* **What is needed**
Produce word for word the lines of the data below running from the one that has "to NBcampUnrealTrack/8th-Team9-Final-Project, a" to the one that has "Also changed, not shown: Docs/Audio/DT_Sound_Character.csv, 2", inclusive, and no others.

* **Entries shown**
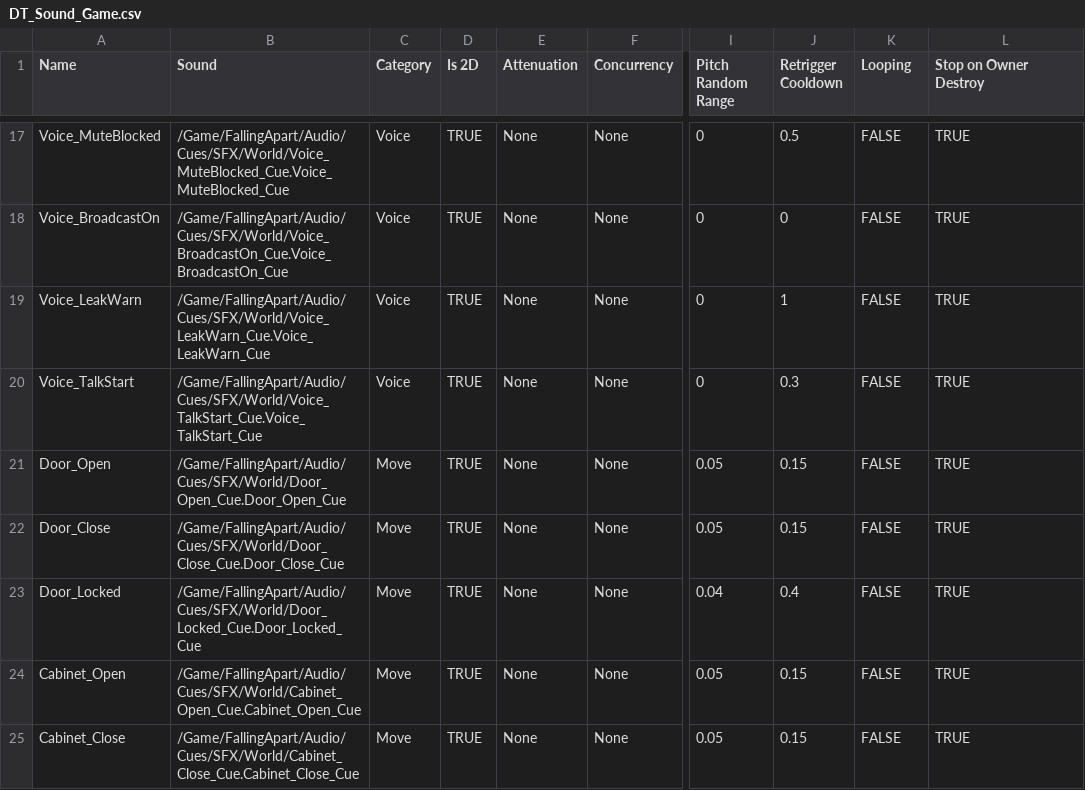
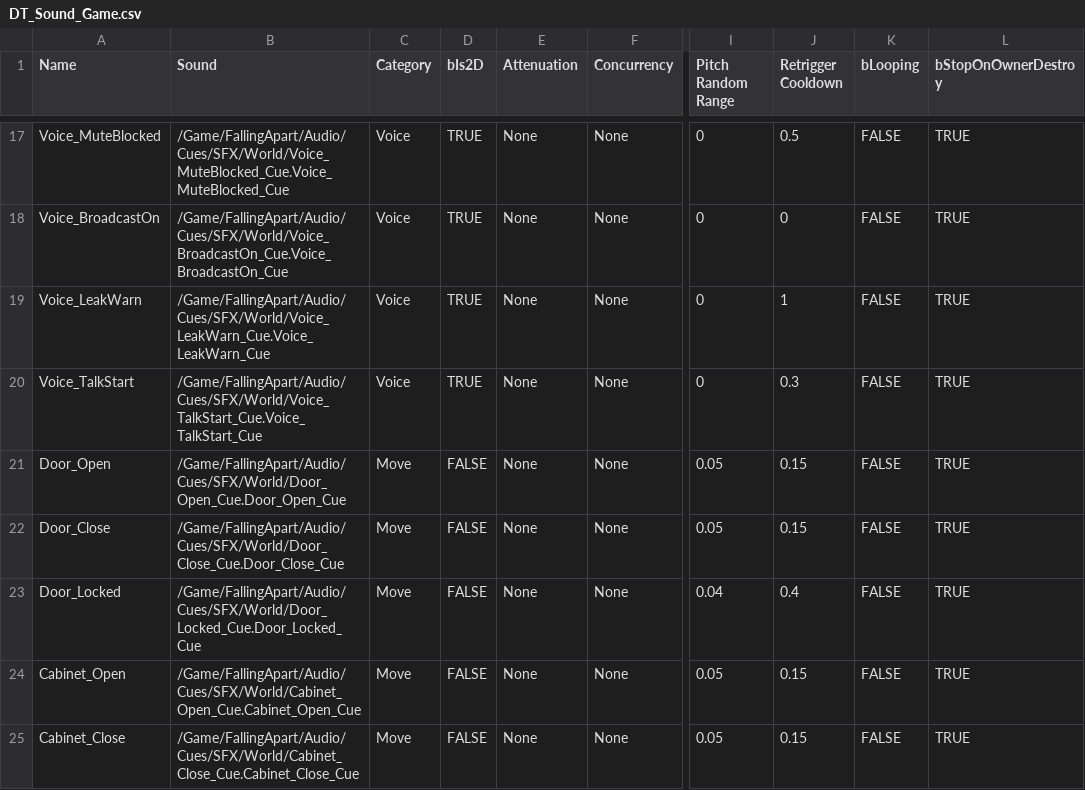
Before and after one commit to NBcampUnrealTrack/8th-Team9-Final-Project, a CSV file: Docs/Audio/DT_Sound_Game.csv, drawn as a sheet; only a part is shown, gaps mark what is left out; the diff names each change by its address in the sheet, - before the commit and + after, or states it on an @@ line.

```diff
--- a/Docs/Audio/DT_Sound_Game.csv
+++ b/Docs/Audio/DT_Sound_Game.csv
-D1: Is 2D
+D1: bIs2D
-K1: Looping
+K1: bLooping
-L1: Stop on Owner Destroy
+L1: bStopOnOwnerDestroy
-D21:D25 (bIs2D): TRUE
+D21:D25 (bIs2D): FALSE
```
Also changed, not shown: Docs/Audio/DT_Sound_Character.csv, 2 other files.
---
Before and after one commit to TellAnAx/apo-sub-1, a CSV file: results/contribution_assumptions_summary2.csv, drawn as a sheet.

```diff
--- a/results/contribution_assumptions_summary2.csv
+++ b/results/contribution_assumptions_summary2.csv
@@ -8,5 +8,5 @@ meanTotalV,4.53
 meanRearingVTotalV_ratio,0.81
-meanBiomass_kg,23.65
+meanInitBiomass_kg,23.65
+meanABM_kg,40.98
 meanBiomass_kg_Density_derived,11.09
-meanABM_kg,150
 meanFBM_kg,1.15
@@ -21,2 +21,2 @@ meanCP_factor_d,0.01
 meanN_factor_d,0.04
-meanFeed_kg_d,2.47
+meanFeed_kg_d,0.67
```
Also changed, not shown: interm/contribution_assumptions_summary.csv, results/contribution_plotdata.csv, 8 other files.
---
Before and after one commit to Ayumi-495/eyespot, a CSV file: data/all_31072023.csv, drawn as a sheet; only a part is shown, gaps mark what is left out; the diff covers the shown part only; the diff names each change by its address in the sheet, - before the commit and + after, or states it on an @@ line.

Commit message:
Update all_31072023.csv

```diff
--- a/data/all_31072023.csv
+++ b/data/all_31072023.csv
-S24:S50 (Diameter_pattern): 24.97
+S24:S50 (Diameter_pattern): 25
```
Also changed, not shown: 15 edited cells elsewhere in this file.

* **Result for this task**
Before and after one commit to NBcampUnrealTrack/8th-Team9-Final-Project, a CSV file: Docs/Audio/DT_Sound_Game.csv, drawn as a sheet; only a part is shown, gaps mark what is left out; the diff names each change by its address in the sheet, - before the commit and + after, or states it on an @@ line.

```diff
--- a/Docs/Audio/DT_Sound_Game.csv
+++ b/Docs/Audio/DT_Sound_Game.csv
-D1: Is 2D
+D1: bIs2D
-K1: Looping
+K1: bLooping
-L1: Stop on Owner Destroy
+L1: bStopOnOwnerDestroy
-D21:D25 (bIs2D): TRUE
+D21:D25 (bIs2D): FALSE
```
Also changed, not shown: Docs/Audio/DT_Sound_Character.csv, 2 other files.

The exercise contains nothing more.